Seventh, these visits are safe at a distance, and we actually know it. Identifying what is safe was not a luxury enjoyed by pastors in most previous plagues in church history, for whom sickness was a substantial mystery. This coronavirus has mysterious elements, but we know enough to know that at 6-10 feet everyone is safe. Throughout history people wanted their pastors during plagues. Because of the danger of visitation, pastors (such as those at the Westminster Assembly) warmly debated whether they should answer those requests, and if so, how many pastors should do so at risk to themselves, and how many should hold back so that gospel ministry would not be crippled after the plague had passed. Modern medical information offers a simpler matrix for thinking through home visits – although choices about hospital visits for sick members may be agonizing or highly limiting.
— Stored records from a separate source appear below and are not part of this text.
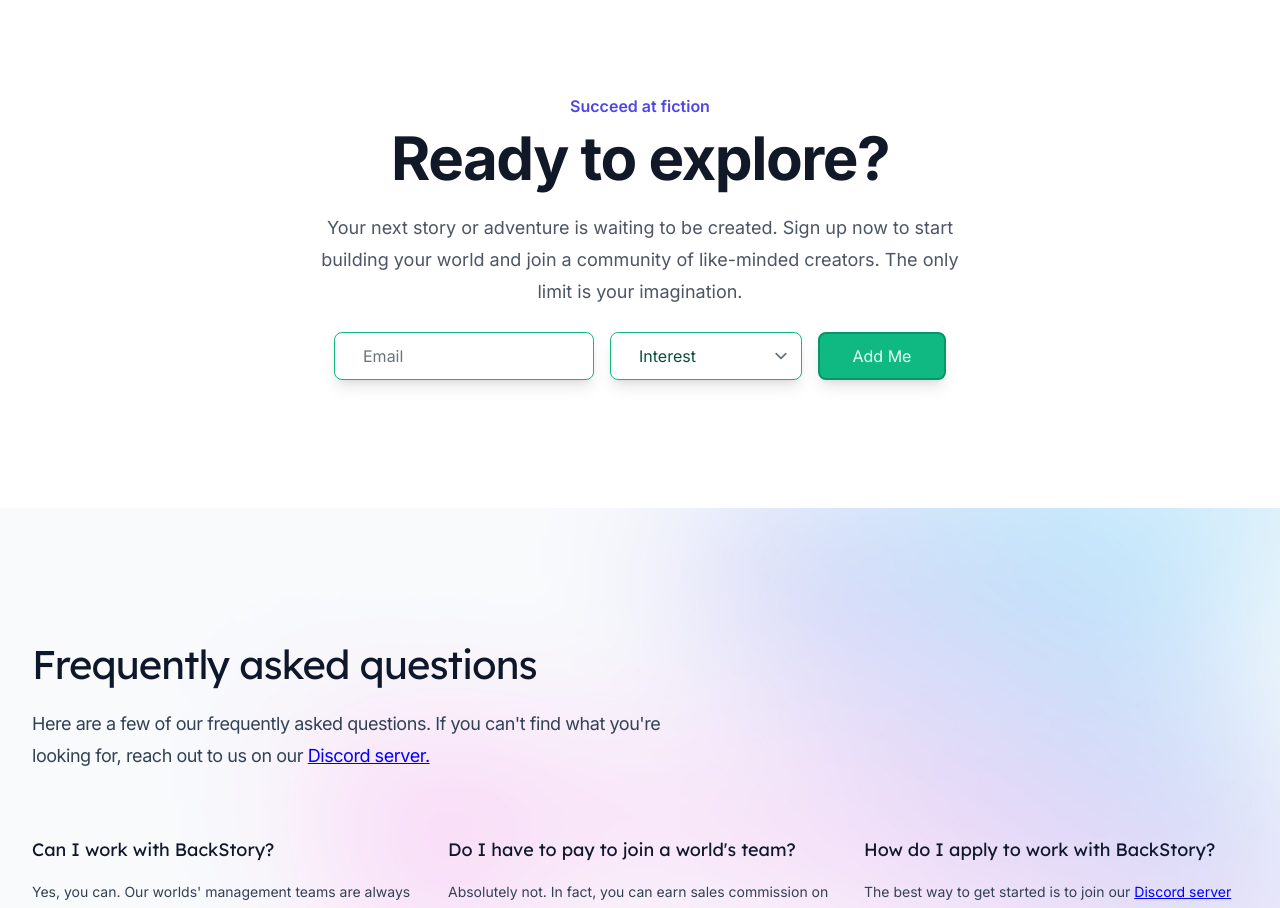
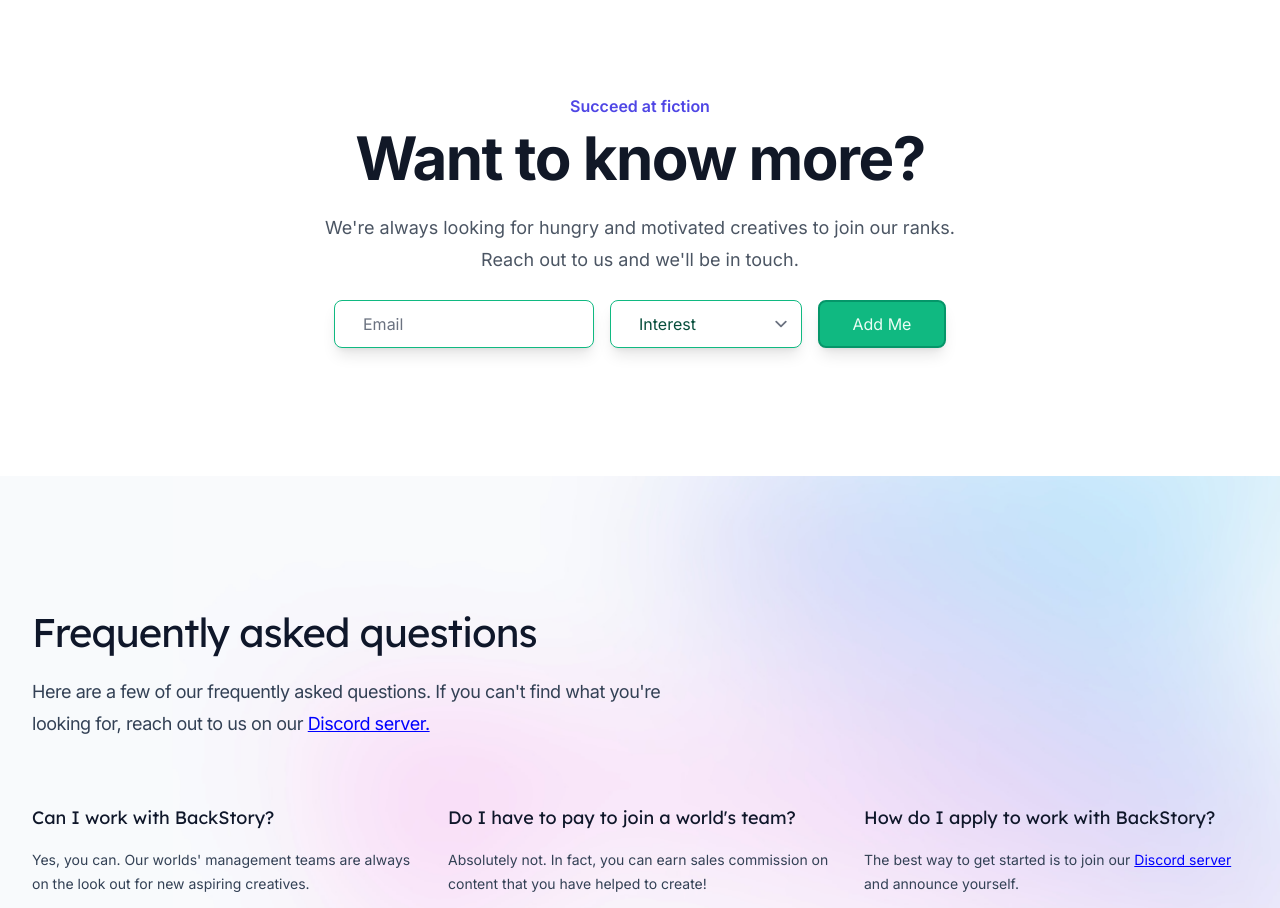
Before and after one commit to BackStoryOrg/website, a Next.js app: page / in a window 1280 px wide. Shown: the part 3900-4808 px from the top of the page. Built offline with nearby package versions, Linux system fonts and the light colour scheme.

Commit message:
Update CTA2

```diff
--- a/src/components/common/CTA2.tsx
+++ b/src/components/common/CTA2.tsx
@@ -7,9 +7,9 @@
     <div className="bg-white px-6 py-24 sm:py-32 lg:px-8">
       <div className="mx-auto max-w-2xl text-center">
         <p className="text-base font-semibold leading-7 text-indigo-600">Succeed at fiction</p>
-        <h2 className="mt-2 text-4xl font-bold tracking-tight text-gray-900 sm:text-6xl">Ready to explore?</h2>
+        <h2 className="mt-2 text-4xl font-bold tracking-tight text-gray-900 sm:text-6xl">Want to know more?</h2>
         <p className="mt-6 text-lg leading-8 text-gray-600">
-          Your next story or adventure is waiting to be created. Sign up now to start building your world and join a community of like-minded creators. The only limit is your imagination.
+          We&apos;re always looking for hungry and motivated creatives to join our ranks. Reach out to us and we&apos;ll be in touch.
         </p>
       </div>
 
```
Eighth, we need to face the fact that absence from worship on Sundays might not make the heart grow fonder. For our weaker members and occasional attenders, Christians out of sight are Christians out of mind. By visiting we help them see that they matter to us. With the Lord’s blessing, the Christian gospel might matter to them.

Ninth, a few of us are always behind on visits anyway. Here is an opportunity to catch up.

Tenth, this window of opportunity may close, and close for a long time. Getting out while you still can will ease your conscience if suffering increases, and enrich subsequent calls or Zoom meetings if more draconian quarantines are needed for reasons of public safety.

Of course this is work, and we will not all be able to add to what we are doing. But it is huge win if, one way or another, we can share a gospel of good news in a troubled world, for in the face of foolishness, sin, and fear, we proclaim a Saviour whose wisdom, righteousness and courage are ample for all of our faults and failings (1 Cor 1:30-31). Knowing this, and knowing the smile of our Father and the power of the Spirit, we can all be ambitious in using what time, energy and opportunity God does give us. For you, pastors and elders, perhaps try a couple visits, and see how it goes.

Chad Van Dixhoorn (PhD, Cambridge University) is professor of church history and director of the Craig Center for the study of the Westminster Standards at Westminster Theological Seminary. He also serves as an honorary research fellow at the University of East Anglia, Norwich, UK.

Related Links

Theology on the Go: "Pastoral Visitation" (with Chad Vegas)

"Poured Out, Not Burned Out" by Jonathan Master

"Praying Through the Scriptures: Deuteronomy" by Chad Van Dixhoorn

PCRT '08: Persevering with Joy in the Ministry [Download]

PCRT '14: Holiness of the Office of the Pastor [Download]

Confessing the Faith: A Reader's Guide to the Westminster Confession of Faith by Chad Van Dixhoorn